So here’s the scene now just below the root end of Concreek’s floating tree on The Island (compare with here). The broken off rhododendron branches, 3 in number, certainly *appear* to be placed here on purpose by human/humanoid hands, but, as they say, the medium is the message. This is land art, but also a communication, more direct and unambivalent. As I said, I believe it is a map. One of the first things I noticed upon stumbling on this configuration is that the two larger rhodo branchs were placed one behind the other, but with a certain distance between them. I interpreted this as one *following* the other, and thought of the aliens following *me* across the road from Bill Mountain and to Falmouth Creek across The Way. Notice that the rhodo branch closest to the floating tree’s bottom is prominently forked, and that a 3rd, smaller rhodo branch lies above the forked branch in the following photo. I interpreted this — again all this fell together or happened almost “at once” — as the path I created to Falmouth Creek and the art happening (set up bottles in a metal circle) there at Old Baker Settlement. I believe the “aliens” have taken the fork from the main path or road running alongside Bill Mountain and across The Way (represented by the 2 larger rhodo branches) and have gone to the art event to take a peek, at least in a remote way (perhaps through the pictures and texts of this blog). At any rate, they wanted to communicate this knowledge to me through the map. And continuing down the main fork would bring them to Concreek, and they had to come here obviously to place the branches — i.e., make their map. I know this sounds odd, but that’s what I strongly believe it is. And it is akin to crop circles in that the circles tend to use the same fields year after year to affect their own brand of alien-to-human communications. Needless to say I’ll be paying close attention to this floating tree in the months and years to come, with any further messages chronicled for this blog. At least I *hope* that’s what they want me to do.

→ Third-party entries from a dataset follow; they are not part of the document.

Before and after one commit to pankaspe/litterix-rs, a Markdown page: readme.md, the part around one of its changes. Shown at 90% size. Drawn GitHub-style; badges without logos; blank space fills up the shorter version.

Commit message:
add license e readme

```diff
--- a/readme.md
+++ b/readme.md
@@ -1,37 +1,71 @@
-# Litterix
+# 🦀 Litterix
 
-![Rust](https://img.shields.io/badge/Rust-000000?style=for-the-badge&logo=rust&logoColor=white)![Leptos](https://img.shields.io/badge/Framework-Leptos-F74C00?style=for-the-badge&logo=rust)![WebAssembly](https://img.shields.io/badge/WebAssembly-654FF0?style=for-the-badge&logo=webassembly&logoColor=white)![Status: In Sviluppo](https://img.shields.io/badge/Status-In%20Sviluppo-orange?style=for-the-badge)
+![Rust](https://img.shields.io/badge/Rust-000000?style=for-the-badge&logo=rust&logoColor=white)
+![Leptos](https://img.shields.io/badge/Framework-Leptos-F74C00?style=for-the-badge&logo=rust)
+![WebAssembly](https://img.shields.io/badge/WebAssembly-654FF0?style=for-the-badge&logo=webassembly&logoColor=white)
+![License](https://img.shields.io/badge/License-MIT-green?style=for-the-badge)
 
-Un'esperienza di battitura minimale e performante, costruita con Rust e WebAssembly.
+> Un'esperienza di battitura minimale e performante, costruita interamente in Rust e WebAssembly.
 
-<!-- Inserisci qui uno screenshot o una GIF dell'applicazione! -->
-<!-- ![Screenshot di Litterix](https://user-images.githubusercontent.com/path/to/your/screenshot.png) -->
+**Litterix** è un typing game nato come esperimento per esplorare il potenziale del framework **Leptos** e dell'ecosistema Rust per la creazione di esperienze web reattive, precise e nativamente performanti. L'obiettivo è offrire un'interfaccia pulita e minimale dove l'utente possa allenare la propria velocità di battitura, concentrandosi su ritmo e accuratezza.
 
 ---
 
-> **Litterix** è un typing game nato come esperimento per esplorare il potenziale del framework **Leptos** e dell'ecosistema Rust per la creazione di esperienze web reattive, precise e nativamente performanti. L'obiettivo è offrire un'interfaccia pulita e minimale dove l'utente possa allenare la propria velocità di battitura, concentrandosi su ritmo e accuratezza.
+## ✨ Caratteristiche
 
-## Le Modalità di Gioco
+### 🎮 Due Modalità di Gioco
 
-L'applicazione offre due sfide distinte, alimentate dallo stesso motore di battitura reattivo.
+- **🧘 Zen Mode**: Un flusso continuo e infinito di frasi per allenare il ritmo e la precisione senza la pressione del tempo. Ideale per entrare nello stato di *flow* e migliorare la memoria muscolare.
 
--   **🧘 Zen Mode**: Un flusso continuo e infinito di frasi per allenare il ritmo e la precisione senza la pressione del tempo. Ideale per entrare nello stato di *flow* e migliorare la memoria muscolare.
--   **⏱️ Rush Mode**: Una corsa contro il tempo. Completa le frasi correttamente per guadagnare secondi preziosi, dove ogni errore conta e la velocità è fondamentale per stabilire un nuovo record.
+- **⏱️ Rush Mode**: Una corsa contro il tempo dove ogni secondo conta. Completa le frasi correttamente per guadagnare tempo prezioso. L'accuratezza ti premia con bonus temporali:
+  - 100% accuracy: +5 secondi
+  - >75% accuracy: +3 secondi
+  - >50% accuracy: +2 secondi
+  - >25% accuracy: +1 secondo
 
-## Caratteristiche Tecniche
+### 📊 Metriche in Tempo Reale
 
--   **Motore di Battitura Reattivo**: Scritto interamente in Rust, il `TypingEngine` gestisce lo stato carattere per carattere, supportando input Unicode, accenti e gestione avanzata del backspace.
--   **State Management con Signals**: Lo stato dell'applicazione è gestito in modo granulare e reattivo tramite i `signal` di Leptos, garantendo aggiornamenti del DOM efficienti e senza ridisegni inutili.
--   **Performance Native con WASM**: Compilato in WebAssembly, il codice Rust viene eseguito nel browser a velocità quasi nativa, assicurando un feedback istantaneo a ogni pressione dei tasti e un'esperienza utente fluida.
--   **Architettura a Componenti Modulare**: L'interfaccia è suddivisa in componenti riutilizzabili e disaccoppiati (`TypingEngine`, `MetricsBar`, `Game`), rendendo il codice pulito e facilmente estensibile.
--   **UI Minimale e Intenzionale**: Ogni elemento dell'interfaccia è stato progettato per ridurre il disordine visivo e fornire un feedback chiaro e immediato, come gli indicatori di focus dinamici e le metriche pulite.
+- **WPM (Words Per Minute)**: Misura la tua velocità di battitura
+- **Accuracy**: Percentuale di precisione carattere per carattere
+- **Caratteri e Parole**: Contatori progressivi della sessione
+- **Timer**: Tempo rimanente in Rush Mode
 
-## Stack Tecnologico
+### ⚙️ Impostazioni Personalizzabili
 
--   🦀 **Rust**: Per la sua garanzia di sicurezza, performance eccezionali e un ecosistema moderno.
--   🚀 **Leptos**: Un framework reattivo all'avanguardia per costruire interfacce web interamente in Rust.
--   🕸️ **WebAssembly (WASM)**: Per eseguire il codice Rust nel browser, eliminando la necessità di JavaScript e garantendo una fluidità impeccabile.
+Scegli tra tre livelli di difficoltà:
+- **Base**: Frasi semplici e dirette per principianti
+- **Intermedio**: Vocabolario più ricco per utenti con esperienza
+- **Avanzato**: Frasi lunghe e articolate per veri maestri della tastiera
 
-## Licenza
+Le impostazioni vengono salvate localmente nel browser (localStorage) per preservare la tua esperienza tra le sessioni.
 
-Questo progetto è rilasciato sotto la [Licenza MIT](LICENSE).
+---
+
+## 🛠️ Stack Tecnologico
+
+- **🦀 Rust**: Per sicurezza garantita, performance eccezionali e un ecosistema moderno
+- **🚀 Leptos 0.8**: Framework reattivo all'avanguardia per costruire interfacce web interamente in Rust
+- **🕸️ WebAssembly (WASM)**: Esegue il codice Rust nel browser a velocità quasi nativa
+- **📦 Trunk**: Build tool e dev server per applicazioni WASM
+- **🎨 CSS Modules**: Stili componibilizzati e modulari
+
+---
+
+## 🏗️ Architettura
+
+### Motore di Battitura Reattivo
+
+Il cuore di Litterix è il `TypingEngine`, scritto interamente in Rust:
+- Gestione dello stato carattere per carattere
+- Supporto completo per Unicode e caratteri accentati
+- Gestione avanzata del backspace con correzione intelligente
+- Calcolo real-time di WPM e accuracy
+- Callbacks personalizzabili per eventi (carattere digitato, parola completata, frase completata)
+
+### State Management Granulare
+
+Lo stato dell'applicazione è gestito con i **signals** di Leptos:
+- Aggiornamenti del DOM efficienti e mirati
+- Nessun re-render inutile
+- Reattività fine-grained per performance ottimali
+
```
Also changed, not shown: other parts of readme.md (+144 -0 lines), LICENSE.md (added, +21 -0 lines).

One more thing I should mention about this configuration. There also appear to the right of the smallest of the 3 broken off rhodo branches two slender but quite sturdy “roots”, looking almost like antennae. This didn’t seem natural either, and I couldn’t figure out if these two very similar “branches” were actually roots or stems of some plants, or if they were broken off in the first place. I may have to return to this spot for more investigating, then.


Shifting now to a totally new blog location, we have Fi, certainly not as mysterious as Concreek yet, but still worthy of inclusion here. The place is in Frank Park once more, and somewhat between Norris Branch and Whitehead Crossing, southwest of the Woods of Howl. The two creeks involved, both tributaries of Green Stream like Whitehead Brook and Concreek, have also not be discussed in this blog yet, but come together not far downstream from the site of the below pictures (which seem to indicate several lichen tinted, derelict *temples*) These are just some preliminary photos, and I’ll return to this location soon for more blog storytelling. A preliminary name for this “temple” site is Fifill, and there seems to be a complementary and perhaps antagonistic Fifole to deal with here as well in this Land of Fi.



Solitary white rock that seems to be an indicator of something.


Tree mushroom.



Filed under Fi, Frank Park, Maine, MAPS, Norris Brook, Whitehead Crossing